In 2009, The Rural Lambton Stewardship Network (RLSN), Ducks Unlimited and St. Clair Township developed a project proposal to improve and enhance the fish and aquatic habitat values of a low-lying area within Branton Cundick Park. Historically, source waters from adjacent agricultural areas channeled through the park toward the outflow at the St. Clair River. Sediment had built-up along the outflow area, between the road culvert and the river.

The project involved sediment removal at the outflow point allowing for a connection from the St. Clair River to newly excavated wetland areas. The creation of wetland areas with connectivity to the river have provided fish spawning habitat and habitat for other wetland dependent species. In 2016, northern pike were spotted utilizing the wetlands.

The spoil from the excavation was spread on the open areas adjacent to the wetlands and was planted with native tallgrass prairie to act as a riparian buffer, help minimize erosion and provide wildlife habitat. The remaining ditch channel was also planted with native vegetation to filter surface water entering the St. Clair River.

Native tallgrass prairie plugs, grown by RLSN and planted by summer students from the Ministry of Natural Resources stewardship program, have been planted along the edge of the wetland. This area, due to its location along part of the St Clair River trail, acts as a demonstration and educational area for the public to increase awareness of the importance of protecting and enhancing fish and aquatic habitat. Interpretative signs have been installed throughout the project location as well.

Prescribed burns play an important role in the success of native tallgrass prairie establishment as it is a fire-dependent ecosystem. Burns help control woody invasive species and blacken the soil so native plants can establish earlier in the spring. Branton Cundick Park has been burned twice since 2010 and with great success.

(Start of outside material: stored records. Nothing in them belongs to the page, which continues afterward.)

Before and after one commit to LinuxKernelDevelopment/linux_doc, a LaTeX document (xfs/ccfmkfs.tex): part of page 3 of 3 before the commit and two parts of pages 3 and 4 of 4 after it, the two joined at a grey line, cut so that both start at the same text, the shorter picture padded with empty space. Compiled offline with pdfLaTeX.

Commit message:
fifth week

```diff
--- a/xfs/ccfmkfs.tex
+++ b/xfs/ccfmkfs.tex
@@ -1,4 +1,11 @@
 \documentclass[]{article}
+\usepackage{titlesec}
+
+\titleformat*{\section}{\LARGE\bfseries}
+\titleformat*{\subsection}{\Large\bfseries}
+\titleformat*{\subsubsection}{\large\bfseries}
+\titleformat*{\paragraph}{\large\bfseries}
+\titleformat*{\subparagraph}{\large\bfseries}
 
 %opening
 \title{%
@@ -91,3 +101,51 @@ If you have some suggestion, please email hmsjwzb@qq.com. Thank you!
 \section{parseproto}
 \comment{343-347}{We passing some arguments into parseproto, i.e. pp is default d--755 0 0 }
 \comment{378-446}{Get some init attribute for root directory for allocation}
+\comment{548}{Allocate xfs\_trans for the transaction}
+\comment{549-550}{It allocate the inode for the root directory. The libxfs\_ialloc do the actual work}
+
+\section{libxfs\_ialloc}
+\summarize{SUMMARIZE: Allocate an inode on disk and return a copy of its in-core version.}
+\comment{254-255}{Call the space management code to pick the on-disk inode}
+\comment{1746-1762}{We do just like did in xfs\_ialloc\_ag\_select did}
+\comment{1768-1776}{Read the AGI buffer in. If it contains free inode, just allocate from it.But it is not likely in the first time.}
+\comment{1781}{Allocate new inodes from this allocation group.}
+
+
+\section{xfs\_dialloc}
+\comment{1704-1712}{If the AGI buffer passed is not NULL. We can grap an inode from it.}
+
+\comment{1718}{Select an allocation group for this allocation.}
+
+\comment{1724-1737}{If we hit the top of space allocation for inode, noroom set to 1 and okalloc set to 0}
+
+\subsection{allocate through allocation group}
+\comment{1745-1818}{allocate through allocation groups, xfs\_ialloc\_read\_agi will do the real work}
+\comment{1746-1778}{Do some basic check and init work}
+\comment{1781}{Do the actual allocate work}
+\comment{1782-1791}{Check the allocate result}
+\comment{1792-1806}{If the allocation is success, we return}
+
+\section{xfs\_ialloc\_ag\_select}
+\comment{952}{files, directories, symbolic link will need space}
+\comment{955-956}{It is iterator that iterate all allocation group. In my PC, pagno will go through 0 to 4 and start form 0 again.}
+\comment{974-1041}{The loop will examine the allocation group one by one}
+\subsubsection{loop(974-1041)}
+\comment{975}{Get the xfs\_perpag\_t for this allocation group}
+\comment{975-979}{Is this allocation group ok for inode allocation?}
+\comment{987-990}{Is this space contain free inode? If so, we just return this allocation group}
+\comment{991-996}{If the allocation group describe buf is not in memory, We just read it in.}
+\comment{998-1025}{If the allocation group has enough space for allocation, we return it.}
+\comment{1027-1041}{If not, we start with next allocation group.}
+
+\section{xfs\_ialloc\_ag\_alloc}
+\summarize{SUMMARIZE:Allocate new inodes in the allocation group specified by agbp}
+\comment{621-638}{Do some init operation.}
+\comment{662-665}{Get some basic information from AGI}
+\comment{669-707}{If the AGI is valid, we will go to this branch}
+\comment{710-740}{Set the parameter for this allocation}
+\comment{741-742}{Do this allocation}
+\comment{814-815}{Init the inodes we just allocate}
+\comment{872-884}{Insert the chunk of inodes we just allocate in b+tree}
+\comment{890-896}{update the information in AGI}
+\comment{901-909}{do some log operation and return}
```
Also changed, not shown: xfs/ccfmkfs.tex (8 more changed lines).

If you are in the neighbourhood and would like more information regarding this pollinator park please feel free to contact Ontario NativeScape.
Jake Lozon
Land Stewardship Manager